'''
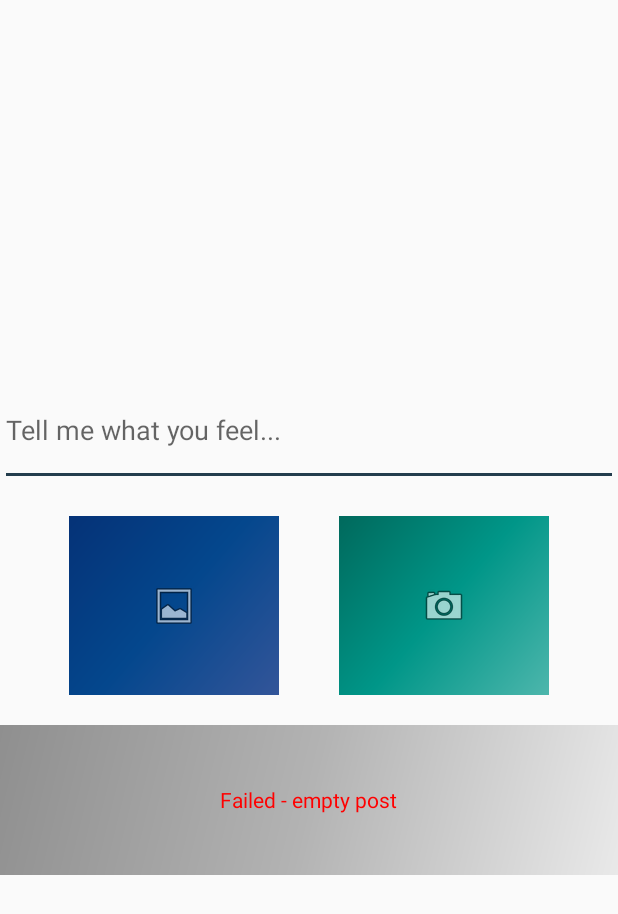
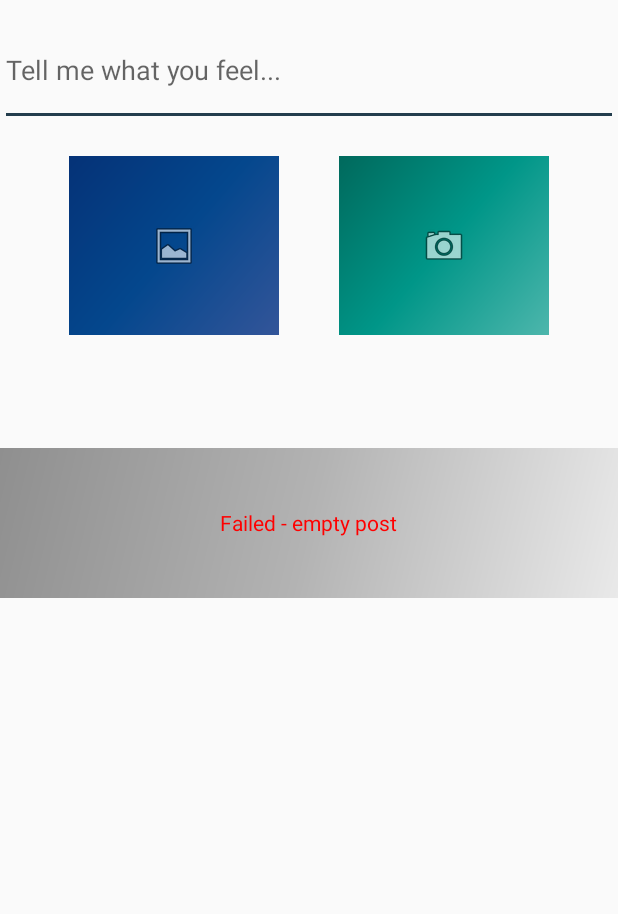
Before and after one commit to stavco9/getMyPic, an Android app: the fragment CreateFeed shown on its own in the app's theme, after a tap on "SHARE", on a phone screen of 412 x 824 dp. Shown: the top 914 px of the screen. Run offline under Robolectric (Android 15) with nearby library versions, the phone set to English and light mode, and no system bars; our stand-ins replace Firebase (no records; nobody signed in at launch, a user with empty details on screens opened directly); network calls fail; 2 statements that could not run were skipped.

Commit message:
Merge branch 'master' of https://github.com/stavco9/getMyPic
# Conflicts:
#	app/src/main/java/com/example/getmypic/ListFeeds.java
#	app/src/main/java/com/example/getmypic/Models/PostsListAdapter.java
#	app/src/main/java/com/example/getmypic/ViewFeed.java

```diff
--- a/app/src/main/java/com/example/getmypic/CreateFeed.java
+++ b/app/src/main/java/com/example/getmypic/CreateFeed.java
@@ -128,7 +128,7 @@ public class CreateFeed extends Fragment {
 
                                 // Set the text that it's successful for 2 seconds
                                 uploadedText.setText("Uploaded successfully");
-                                uploadedText.setTextColor(Color.GREEN);
+                                uploadedText.setTextColor(Color.BLACK);
                                 Handler handler = new Handler();
                                 handler.postDelayed(new Runnable() {
                                     @Override
@@ -257,6 +257,7 @@ public class CreateFeed extends Fragment {
             public void onClick(View v) {
                 imageBitmap = null;
                 firebaseImageUrl = "";
+                imgpreviewCont.setVisibility(View.GONE);
             }
         });
     }
@@ -335,13 +336,19 @@ public class CreateFeed extends Fragment {
         uploadedText  = createFeedView.findViewById(R.id.create_final);
         uploadedCont = createFeedView.findViewById(R.id.create_final_container);
 
+        createFeedSubmitBtn.setVisibility(View.VISIBLE);
+        waitingCont.setVisibility(View.GONE);
+        uploadedCont.setVisibility(View.GONE);
+
         postToEdit = CreateFeedArgs.fromBundle(getArguments()).getPost();
 
         if (postToEdit != null){
             createFeedTxt.setText(postToEdit.getText());
             firebaseImageUrl = postToEdit.getPostImageUrl();
 
-            if (firebaseImageUrl.length() > 0 && imageBitmap != null){
+            if (firebaseImageUrl.length() > 0){
+                TakePhoto photo = new TakePhoto();
+                imageBitmap = photo.loadImageFromFile(photo.getLocalImageFileName(firebaseImageUrl));
                 imgpreviewCont.setVisibility(View.VISIBLE);
                 imgpreview.setImageBitmap(imageBitmap);
             }
--- a/app/src/main/res/layout/fragment_create_feed.xml
+++ b/app/src/main/res/layout/fragment_create_feed.xml
@@ -1,5 +1,5 @@
 <?xml version="1.0" encoding="utf-8"?>
-<LinearLayout xmlns:android="http://schemas.android.com/apk/res/android"
+<ScrollView xmlns:android="http://schemas.android.com/apk/res/android"
     xmlns:app="http://schemas.android.com/apk/res-auto"
     xmlns:tools="http://schemas.android.com/tools"
     android:layout_width="match_parent"
@@ -7,6 +7,11 @@
     android:gravity="center"
     android:orientation="vertical"
     tools:context=".CreateFeed">
+
+    <LinearLayout
+        android:layout_width="match_parent"
+        android:layout_height="wrap_content"
+        android:orientation="vertical">
 
         <EditText
             android:id="@+id/create_feed_txt"
@@ -25,7 +30,7 @@
             android:orientation="horizontal">
 
             <ImageButton
-            android:id="@+id/createfeed_camera"
+                android:id="@+id/createfeed_gallery"
                 android:layout_width="140dp"
                 android:layout_height="119dp"
                 android:layout_margin="20dp"
@@ -33,7 +38,7 @@
                 android:src="@android:drawable/ic_menu_gallery" />
 
             <ImageButton
-            android:id="@+id/createfeed_gallery"
+                android:id="@+id/createfeed_camera"
                 android:layout_width="140dp"
                 android:layout_height="119dp"
                 android:layout_margin="20dp"
@@ -88,6 +93,7 @@
             android:id="@+id/create_waiting_container"
             android:layout_width="match_parent"
             android:layout_height="100dp"
+            android:layout_marginTop="55dp"
             android:background="@drawable/lightgrey_background"
             tools:visibility="gone">
 
@@ -104,6 +110,7 @@
             android:id="@+id/create_final_container"
             android:layout_width="match_parent"
             android:layout_height="100dp"
+            android:layout_marginTop="55dp"
             android:background="@drawable/lightgrey_background"
             tools:visibility="gone">
 
@@ -114,5 +121,5 @@
                 android:layout_gravity="center"
                 android:indeterminate="true" />
         </FrameLayout>
-
     </LinearLayout>
+</ScrollView>
```
Also changed, not shown: 1 other file. Lines whose indentation alone changed are shown as unchanged.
'''
• Task description: Only the number is needed here: how many lines of the listing include "shown"?

• Solution: 2